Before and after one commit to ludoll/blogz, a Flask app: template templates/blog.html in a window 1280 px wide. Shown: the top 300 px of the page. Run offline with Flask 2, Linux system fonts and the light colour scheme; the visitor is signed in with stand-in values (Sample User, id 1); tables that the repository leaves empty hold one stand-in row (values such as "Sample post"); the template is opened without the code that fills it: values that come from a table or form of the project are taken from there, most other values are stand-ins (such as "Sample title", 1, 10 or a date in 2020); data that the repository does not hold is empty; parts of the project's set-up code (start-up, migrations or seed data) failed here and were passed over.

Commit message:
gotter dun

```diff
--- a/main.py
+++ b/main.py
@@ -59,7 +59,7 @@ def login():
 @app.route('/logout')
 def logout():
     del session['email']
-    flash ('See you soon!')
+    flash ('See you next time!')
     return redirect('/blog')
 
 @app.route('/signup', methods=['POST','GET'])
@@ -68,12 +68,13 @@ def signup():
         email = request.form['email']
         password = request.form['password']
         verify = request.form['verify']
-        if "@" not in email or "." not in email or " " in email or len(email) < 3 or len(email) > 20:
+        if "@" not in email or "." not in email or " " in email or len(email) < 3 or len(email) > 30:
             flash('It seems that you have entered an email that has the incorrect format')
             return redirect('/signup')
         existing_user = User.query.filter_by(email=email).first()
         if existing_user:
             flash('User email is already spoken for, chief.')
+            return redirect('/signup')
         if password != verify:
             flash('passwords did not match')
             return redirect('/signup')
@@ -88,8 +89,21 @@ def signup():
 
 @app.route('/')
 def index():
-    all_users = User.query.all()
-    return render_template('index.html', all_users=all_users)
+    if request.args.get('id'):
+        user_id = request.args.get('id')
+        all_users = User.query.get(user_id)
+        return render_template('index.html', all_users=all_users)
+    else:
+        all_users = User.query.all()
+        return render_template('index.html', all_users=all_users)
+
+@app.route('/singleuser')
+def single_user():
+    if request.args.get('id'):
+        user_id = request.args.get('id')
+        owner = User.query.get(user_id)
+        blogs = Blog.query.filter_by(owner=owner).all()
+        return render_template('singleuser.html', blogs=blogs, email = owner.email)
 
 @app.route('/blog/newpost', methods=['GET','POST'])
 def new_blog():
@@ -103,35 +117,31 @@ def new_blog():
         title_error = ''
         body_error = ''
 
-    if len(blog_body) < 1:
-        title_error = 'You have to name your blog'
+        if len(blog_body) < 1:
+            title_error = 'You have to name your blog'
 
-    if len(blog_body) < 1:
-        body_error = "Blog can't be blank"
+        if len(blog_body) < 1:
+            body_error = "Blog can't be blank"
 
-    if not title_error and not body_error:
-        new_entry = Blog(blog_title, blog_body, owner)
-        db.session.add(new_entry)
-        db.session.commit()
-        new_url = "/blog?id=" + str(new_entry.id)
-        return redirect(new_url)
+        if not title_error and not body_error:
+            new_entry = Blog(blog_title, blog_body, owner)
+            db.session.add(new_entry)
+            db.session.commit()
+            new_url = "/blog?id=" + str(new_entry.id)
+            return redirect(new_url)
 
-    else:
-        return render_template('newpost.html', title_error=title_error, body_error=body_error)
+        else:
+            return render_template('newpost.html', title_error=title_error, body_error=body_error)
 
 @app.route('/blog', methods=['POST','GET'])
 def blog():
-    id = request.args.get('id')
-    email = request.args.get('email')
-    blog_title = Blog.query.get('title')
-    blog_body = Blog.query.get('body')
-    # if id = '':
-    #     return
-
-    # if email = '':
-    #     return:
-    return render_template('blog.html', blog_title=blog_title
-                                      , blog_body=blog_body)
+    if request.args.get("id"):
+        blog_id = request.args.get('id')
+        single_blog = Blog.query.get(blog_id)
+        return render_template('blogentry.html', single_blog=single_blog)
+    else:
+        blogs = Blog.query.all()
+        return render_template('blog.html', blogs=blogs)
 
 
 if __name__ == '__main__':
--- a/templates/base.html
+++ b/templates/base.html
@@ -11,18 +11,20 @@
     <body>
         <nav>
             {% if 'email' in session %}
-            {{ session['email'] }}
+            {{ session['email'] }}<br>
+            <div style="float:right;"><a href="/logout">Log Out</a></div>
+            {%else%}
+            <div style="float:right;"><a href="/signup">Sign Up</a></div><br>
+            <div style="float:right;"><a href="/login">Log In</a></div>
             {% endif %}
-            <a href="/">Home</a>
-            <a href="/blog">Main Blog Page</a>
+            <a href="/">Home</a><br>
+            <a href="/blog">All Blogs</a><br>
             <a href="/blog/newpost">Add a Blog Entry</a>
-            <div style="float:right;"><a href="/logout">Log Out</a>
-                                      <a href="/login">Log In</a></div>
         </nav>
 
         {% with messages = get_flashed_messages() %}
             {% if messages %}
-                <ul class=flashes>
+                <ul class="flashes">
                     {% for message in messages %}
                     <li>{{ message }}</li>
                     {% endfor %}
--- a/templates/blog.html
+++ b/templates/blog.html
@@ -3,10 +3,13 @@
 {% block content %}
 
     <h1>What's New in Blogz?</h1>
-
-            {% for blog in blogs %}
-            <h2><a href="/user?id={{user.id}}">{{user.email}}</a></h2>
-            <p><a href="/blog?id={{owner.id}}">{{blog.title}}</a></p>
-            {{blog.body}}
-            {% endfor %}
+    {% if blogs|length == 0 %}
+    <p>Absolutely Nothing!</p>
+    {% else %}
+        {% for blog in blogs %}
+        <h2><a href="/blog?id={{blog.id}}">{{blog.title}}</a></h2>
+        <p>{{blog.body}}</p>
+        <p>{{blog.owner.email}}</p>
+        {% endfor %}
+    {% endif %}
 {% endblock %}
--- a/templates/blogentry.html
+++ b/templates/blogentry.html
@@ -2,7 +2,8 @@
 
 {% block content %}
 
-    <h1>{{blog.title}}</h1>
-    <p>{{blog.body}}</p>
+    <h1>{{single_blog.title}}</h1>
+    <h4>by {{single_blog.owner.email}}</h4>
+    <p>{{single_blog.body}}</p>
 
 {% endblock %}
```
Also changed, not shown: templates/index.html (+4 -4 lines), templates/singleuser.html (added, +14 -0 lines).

####################

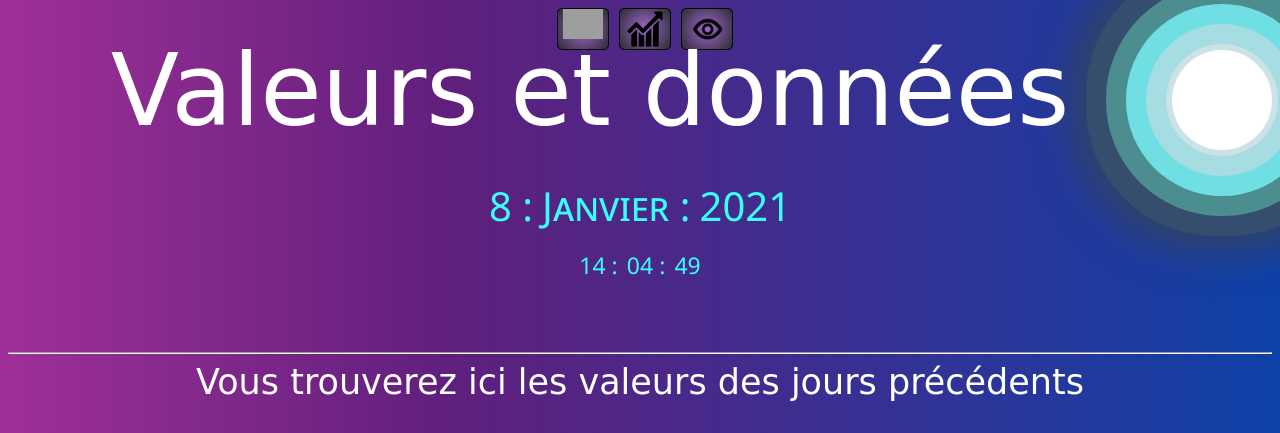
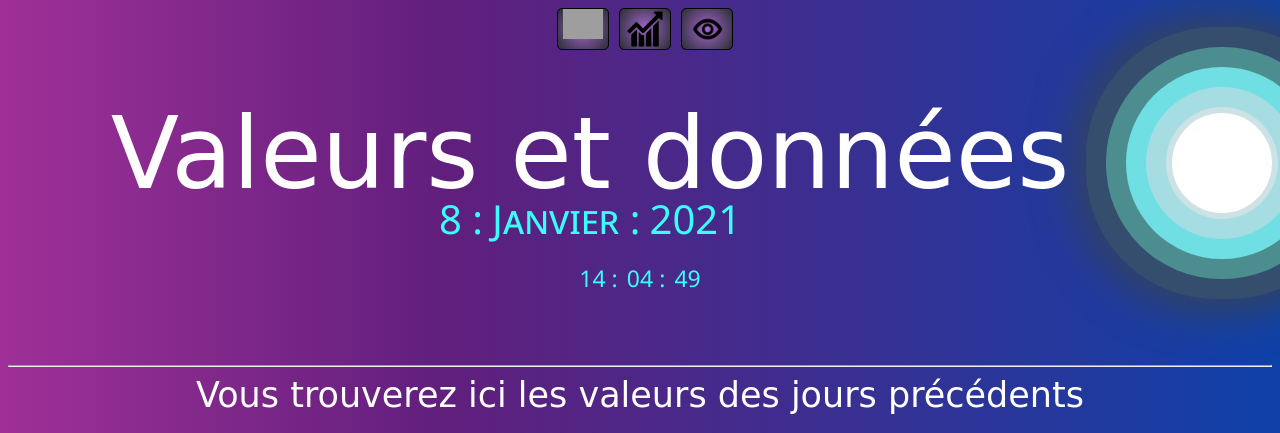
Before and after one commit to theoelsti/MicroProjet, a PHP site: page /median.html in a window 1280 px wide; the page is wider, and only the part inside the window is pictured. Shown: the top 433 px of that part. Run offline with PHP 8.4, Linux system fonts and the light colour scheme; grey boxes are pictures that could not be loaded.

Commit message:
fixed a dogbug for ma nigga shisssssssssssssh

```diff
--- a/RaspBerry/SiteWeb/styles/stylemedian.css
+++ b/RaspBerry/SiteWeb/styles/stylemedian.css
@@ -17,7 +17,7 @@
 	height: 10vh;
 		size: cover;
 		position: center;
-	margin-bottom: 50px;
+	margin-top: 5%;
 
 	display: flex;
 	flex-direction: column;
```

####################

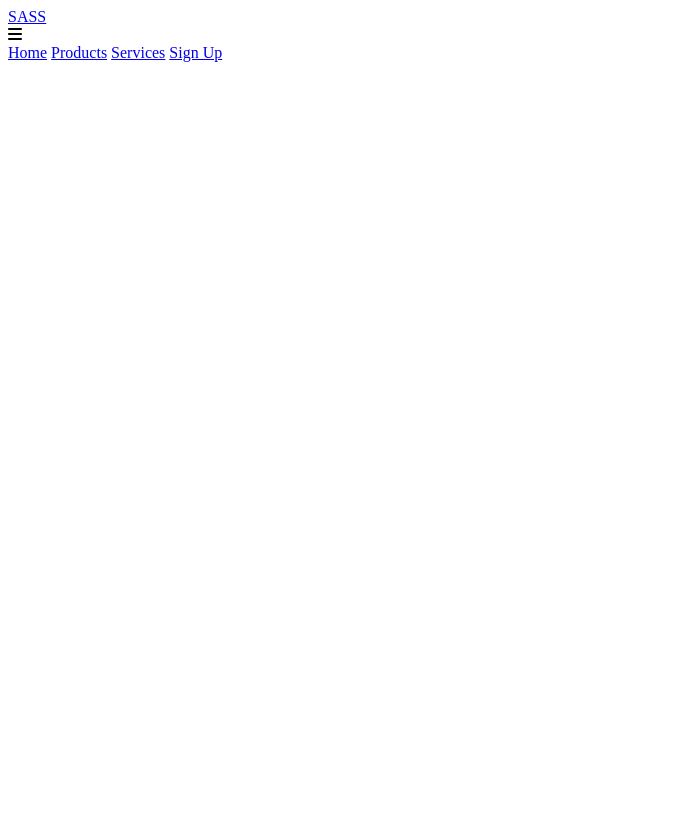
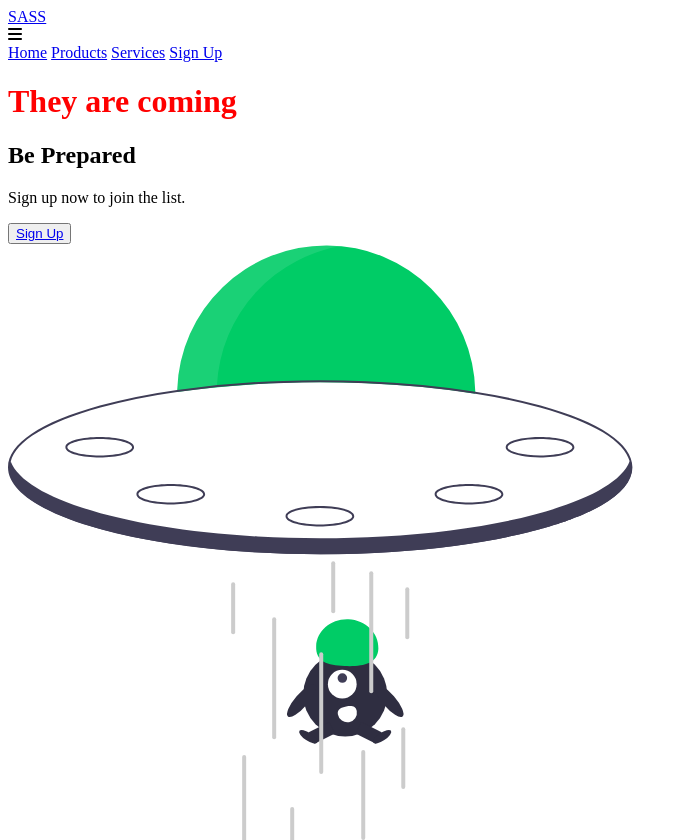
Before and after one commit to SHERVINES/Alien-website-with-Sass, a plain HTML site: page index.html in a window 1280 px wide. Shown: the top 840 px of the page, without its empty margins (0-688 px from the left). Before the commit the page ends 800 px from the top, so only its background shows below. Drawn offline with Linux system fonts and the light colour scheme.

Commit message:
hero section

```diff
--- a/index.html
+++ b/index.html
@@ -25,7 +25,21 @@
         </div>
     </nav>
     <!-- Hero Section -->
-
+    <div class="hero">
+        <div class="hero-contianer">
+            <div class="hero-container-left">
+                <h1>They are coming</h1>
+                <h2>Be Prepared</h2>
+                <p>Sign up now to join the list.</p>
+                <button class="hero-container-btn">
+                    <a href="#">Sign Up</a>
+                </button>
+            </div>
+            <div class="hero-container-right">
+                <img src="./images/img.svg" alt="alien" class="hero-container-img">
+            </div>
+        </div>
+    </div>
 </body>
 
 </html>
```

####################

> **Problem to work on**: All lines in the records above with "route" need to be found and copied.

> **Answer box**:
 @app.route('/logout')
 @app.route('/signup', methods=['POST','GET'])
 @app.route('/')
+@app.route('/singleuser')
 @app.route('/blog/newpost', methods=['GET','POST'])
 @app.route('/blog', methods=['POST','GET'])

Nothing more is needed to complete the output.